• [To do]
Type out the data exactly as given. Skip any image.

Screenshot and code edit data
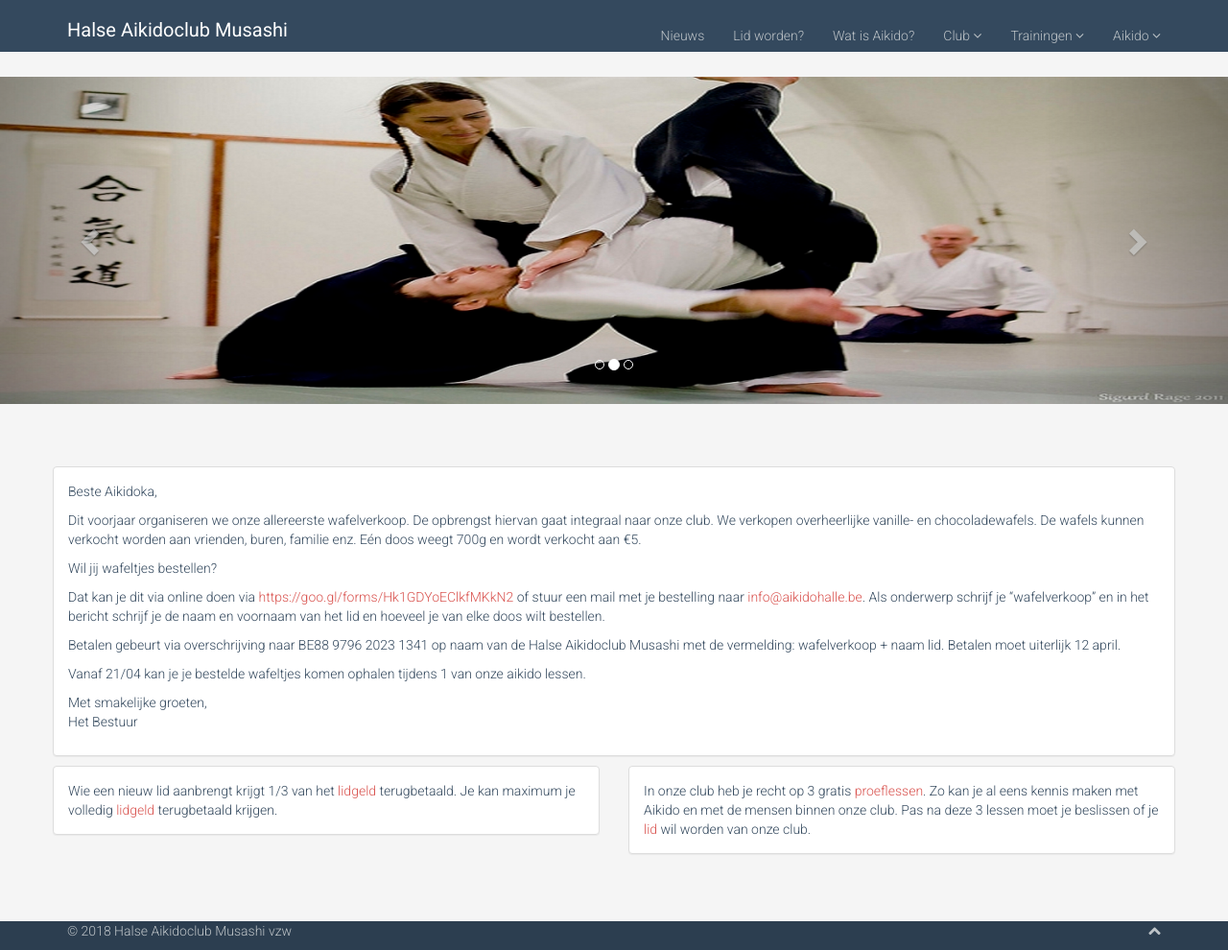
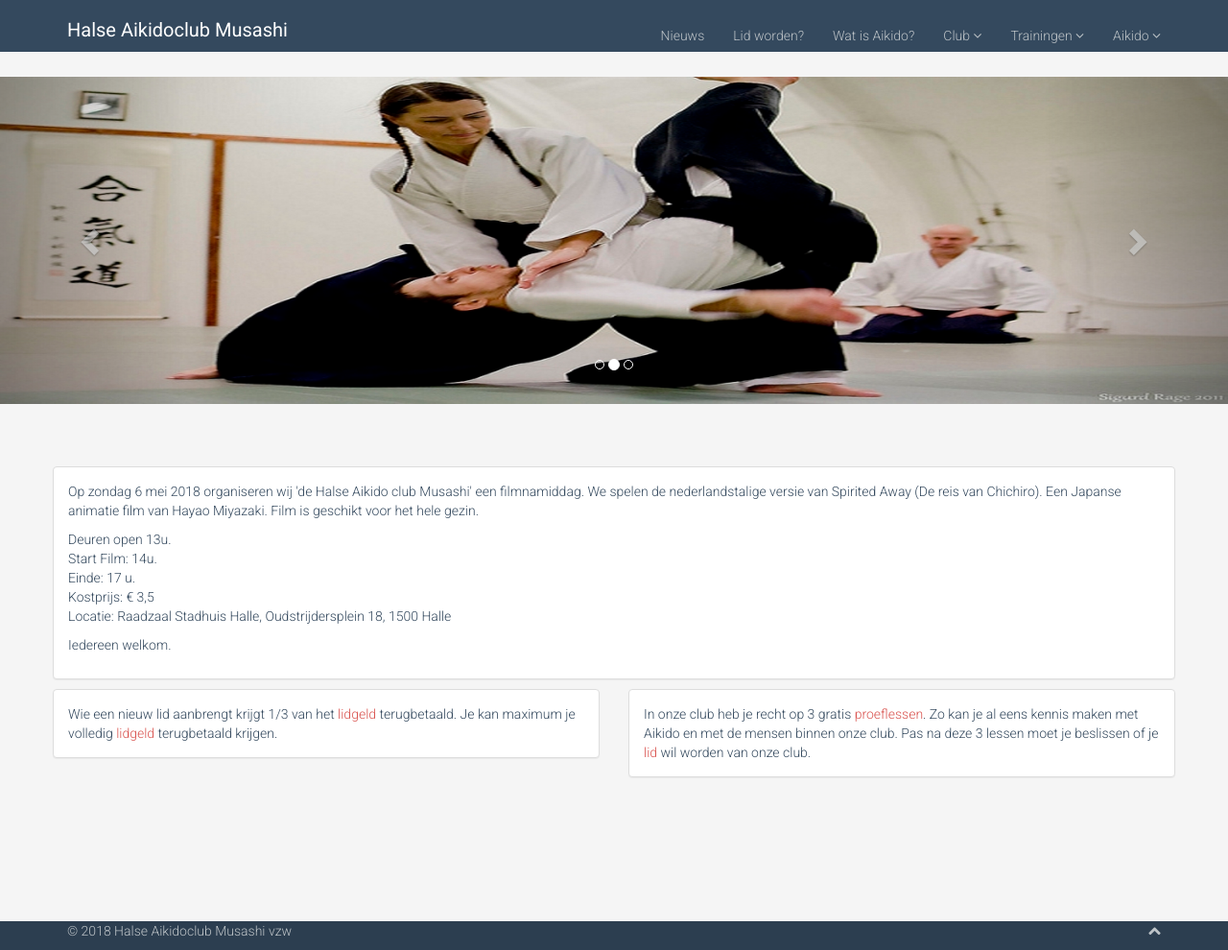
Before and after one commit to kennytordeur/aikidohalle.be, a Jekyll site: the page built from index.html, in a window 1280 px wide and 990 px high. Shown: the whole window at 96% size. Built offline with Jekyll 4.4.1, drawn with Linux system fonts in a browser that asks for light colours.

Commit message:
Update index.html

```diff
--- a/index.html
+++ b/index.html
@@ -8,33 +8,18 @@ layout: landing-page
 
 			<div class="panel panel-default">
 				<div class="panel-body">
-				<p>Beste Aikidoka,</p>
-
 				<p>
-Dit voorjaar organiseren we onze allereerste wafelverkoop. De opbrengst hiervan gaat integraal naar onze club. We verkopen overheerlijke vanille- en chocoladewafels. De wafels kunnen verkocht worden aan vrienden, buren, familie enz. Eén doos weegt 700g en wordt verkocht aan €5.
-				</p>
-				<p>
-Wil jij wafeltjes bestellen?
-				</p>
-
-				<p>
-Dat kan je dit via online doen via <a href="https://goo.gl/forms/Hk1GDYoEClkfMKkN2">https://goo.gl/forms/Hk1GDYoEClkfMKkN2</a> of stuur een mail met je bestelling naar <a href="mailto:info@aikidohalle.be">info@aikidohalle.be</a>. Als onderwerp schrijf je “wafelverkoop” en in het bericht schrijf je de naam en voornaam van het lid en hoeveel je van elke doos wilt bestellen.
-				</p>
-				<p>
-Betalen gebeurt via overschrijving naar BE88 9796 2023 1341 op naam van de Halse Aikidoclub Musashi met de vermelding: wafelverkoop + naam lid.
-Betalen moet uiterlijk 12 april.
-				</p>
-
-<p>
-Vanaf 21/04 kan je je bestelde wafeltjes komen ophalen tijdens 1 van onze aikido lessen.
-				</p>
-
-
-				<p>
-Met smakelijke groeten,             <br/>
-                      Het Bestuur
-				</p>
-
+					Op zondag 6 mei 2018 organiseren wij 'de Halse Aikido club Musashi' een filmnamiddag. We spelen de nederlandstalige versie van Spirited Away (De reis van Chichiro). Een Japanse animatie film van Hayao Miyazaki. Film is geschikt voor het hele gezin.
+							</p>
+<p>Deuren open 13u. <br/>
+Start Film: 14u. <br/>
+Einde: 17 u.<br/>
+Kostprijs: € 3,5<br/>
+Locatie: Raadzaal Stadhuis Halle, Oudstrijdersplein 18, 1500 Halle
+					</p>
+					<p>
+Iedereen welkom.
+					</p>
 				</div>
 
 			</div>
```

• [Exercise answer]
Before and after one commit to kennytordeur/aikidohalle.be, a Jekyll site: the page built from index.html, in a window 1280 px wide and 990 px high. Shown: the whole window at 96% size. Built offline with Jekyll 4.4.1, drawn with Linux system fonts in a browser that asks for light colours.

Commit message:
Update index.html

```diff
--- a/index.html
+++ b/index.html
@@ -8,33 +8,18 @@ layout: landing-page
 
 			<div class="panel panel-default">
 				<div class="panel-body">
-				<p>Beste Aikidoka,</p>
-
 				<p>
-Dit voorjaar organiseren we onze allereerste wafelverkoop. De opbrengst hiervan gaat integraal naar onze club. We verkopen overheerlijke vanille- en chocoladewafels. De wafels kunnen verkocht worden aan vrienden, buren, familie enz. Eén doos weegt 700g en wordt verkocht aan €5.
-				</p>
-				<p>
-Wil jij wafeltjes bestellen?
-				</p>
-
-				<p>
-Dat kan je dit via online doen via <a href="https://goo.gl/forms/Hk1GDYoEClkfMKkN2">https://goo.gl/forms/Hk1GDYoEClkfMKkN2</a> of stuur een mail met je bestelling naar <a href="mailto:info@aikidohalle.be">info@aikidohalle.be</a>. Als onderwerp schrijf je “wafelverkoop” en in het bericht schrijf je de naam en voornaam van het lid en hoeveel je van elke doos wilt bestellen.
-				</p>
-				<p>
-Betalen gebeurt via overschrijving naar BE88 9796 2023 1341 op naam van de Halse Aikidoclub Musashi met de vermelding: wafelverkoop + naam lid.
-Betalen moet uiterlijk 12 april.
-				</p>
-
-<p>
-Vanaf 21/04 kan je je bestelde wafeltjes komen ophalen tijdens 1 van onze aikido lessen.
-				</p>
-
-
-				<p>
-Met smakelijke groeten,             <br/>
-                      Het Bestuur
-				</p>
-
+					Op zondag 6 mei 2018 organiseren wij 'de Halse Aikido club Musashi' een filmnamiddag. We spelen de nederlandstalige versie van Spirited Away (De reis van Chichiro). Een Japanse animatie film van Hayao Miyazaki. Film is geschikt voor het hele gezin.
+							</p>
+<p>Deuren open 13u. <br/>
+Start Film: 14u. <br/>
+Einde: 17 u.<br/>
+Kostprijs: € 3,5<br/>
+Locatie: Raadzaal Stadhuis Halle, Oudstrijdersplein 18, 1500 Halle
+					</p>
+					<p>
+Iedereen welkom.
+					</p>
 				</div>
 
 			</div>
```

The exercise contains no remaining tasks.